No doubt Lehóczky’s technique also allows for an emphasis on the primacy of the imagination in its engagement with place. But I think there’s more than that going on here. I think Carillonneur is most interested in exploring the transgressive, transmogrifying power of history that in the age of globalization and international trade and travel has only intensified its capacity to mash together different cultures, ethnicities, languages and practices. The fabulation of Carillonneur is a poetic witness to not only the disheveling power of history, but also an increasingly recognizable species of contemporary literary consciousness—the consciousness that finds itself defined by multiple histories and multiple ways of seeing the world, a literary consciousness that is by history or choice or both, hybridized.
As I see it, rooted in a single pace—Sheffield-- Carillonneur is a vision of the centrifugal forces of history converging upon the contemporary moment. We have seen this kind of consciousness conquer the world of fiction—we have only to think of Salman Rushdie and his brand of magical realism, to say nothing of Gabriel Garcia Marquez and others. We have not seen as much of this kind of literary consciousness in poetry.
Indeed, Ágnes Lehóczky’s poetry owes much to fiction—as I noted at the outset, her poetry is prose poetry. It has the kind of quality that one finds in postmodern, plotless fiction, in which the emphasis—the action, so to speak—is elsewhere, most often with language. One might be tempted to say that there are no characters here, but that is not quite the case either. Many of the poems feature a speaker and a “you” who is as shape-shifting as the city itself. Are the poems letters with a speaker and an addressee? Or is the “you” the speaker? Or the reader? I can’t tell, and perhaps the poems won’t let us know conclusively either, even if we read the notes at the back with their various dedications. The “you” in “The Sheffield Magus” might be Veronika Schandl—or it might be you. Or Lehóczky. If selves are not wholly distinct, no one is off the hook and everyone, including the reader, finds himself/herself touched by the transformations of the ordinary into the fantastic (which indeed may be phantasmorgic) that history and globalization now make commonplace.
Not to say that that Ágnes Lehóczky’s achievement in Carillonneur compares with the opus of Calvino or Rushdie; I’m not making that case. And I find the most arresting and challenging work is to be found in the first two sections of the collection.
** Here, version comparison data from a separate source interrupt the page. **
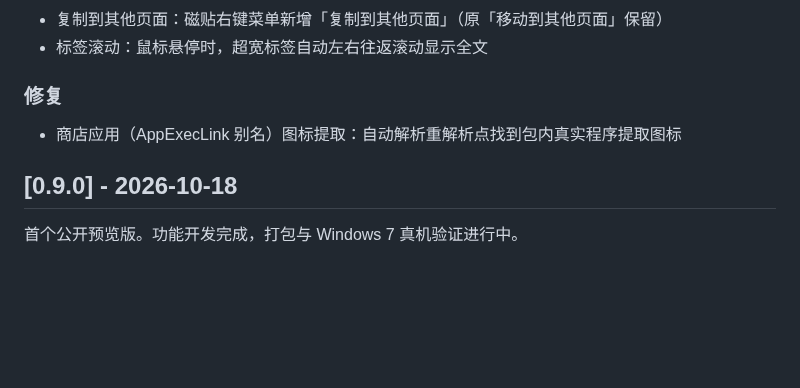
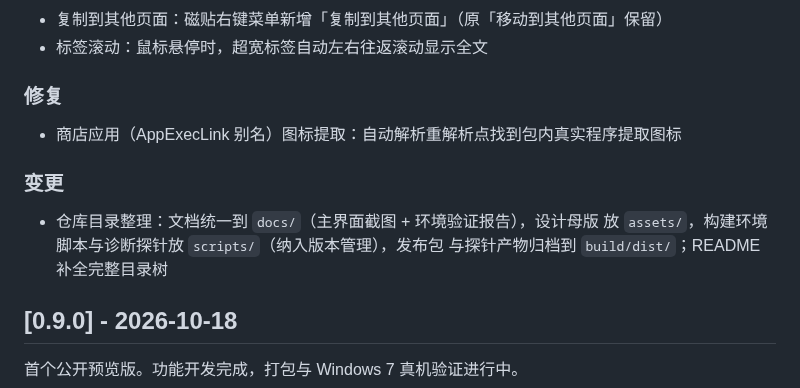
Before and after one commit to svyee/KTile, a Markdown page: CHANGELOG.md, the part around the change. GitHub-like rendering; blank space fills up the shorter version.

```diff
--- a/CHANGELOG.md
+++ b/CHANGELOG.md
@@ -20,6 +20,12 @@
 
 - 商店应用（AppExecLink 别名）图标提取：自动解析重解析点找到包内真实程序提取图标
 
+### 变更
+
+- 仓库目录整理：文档统一到 `docs/`（主界面截图 + 环境验证报告），设计母版
+  放 `assets/`，构建环境脚本与诊断探针放 `scripts/`（纳入版本管理），发布包
+  与探针产物归档到 `build/dist/`；README 补全完整目录树
+
 ## [0.9.0] - 2026-10-18
 
 首个公开预览版。功能开发完成，打包与 Windows 7 真机验证进行中。
```
Also changed, not shown: README.md (+15 -16 lines), docs/environment-report.md (added, +323 -0 lines), tools/README.md (added, +36 -0 lines), docs/screenshot-main.jpg (added), docs/screenshot-main.png (deleted), 6 other files.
That said, I see (and hear) a poet in Carillonneur who doesn’t sound like anyone else, a poet with her own sensibility, and her own shape-shifting imaginative terrain, and all of that is unusual in the world of Anglo-American poetry. Not to mention music. The title refers to a particular kind of music maker, who plays a “carillion,” an instrument made up of bells and a keyboard. Ágnes Lehóczky can play some music too. A kind of mad music, mixing the beautiful and the painful, played on her own mad, antique instrument: “But there is no threshold in this city between the thought/and the said, only invisible rivers. And there is a difference/between howling and music. Music is what makes one sob.”
Bio: Jon Thompson’s first poetry collection was The Book of the Floating World and his next work was a collection of lyrical essays, After Paradise: Essays on the Fate of American Writing. His most recent book is the poetry collection, Landscape with Light (Shearsman Books, 2014). Thompson teaches in the English Department at North Carolina State University, where he edits the international online journal, Free Verse: A Journal of Contemporary Poetry & Poetics and the poetry series, Free Verse Editions, which now has 40 books on its list. More on him at: www.jon-thompson.net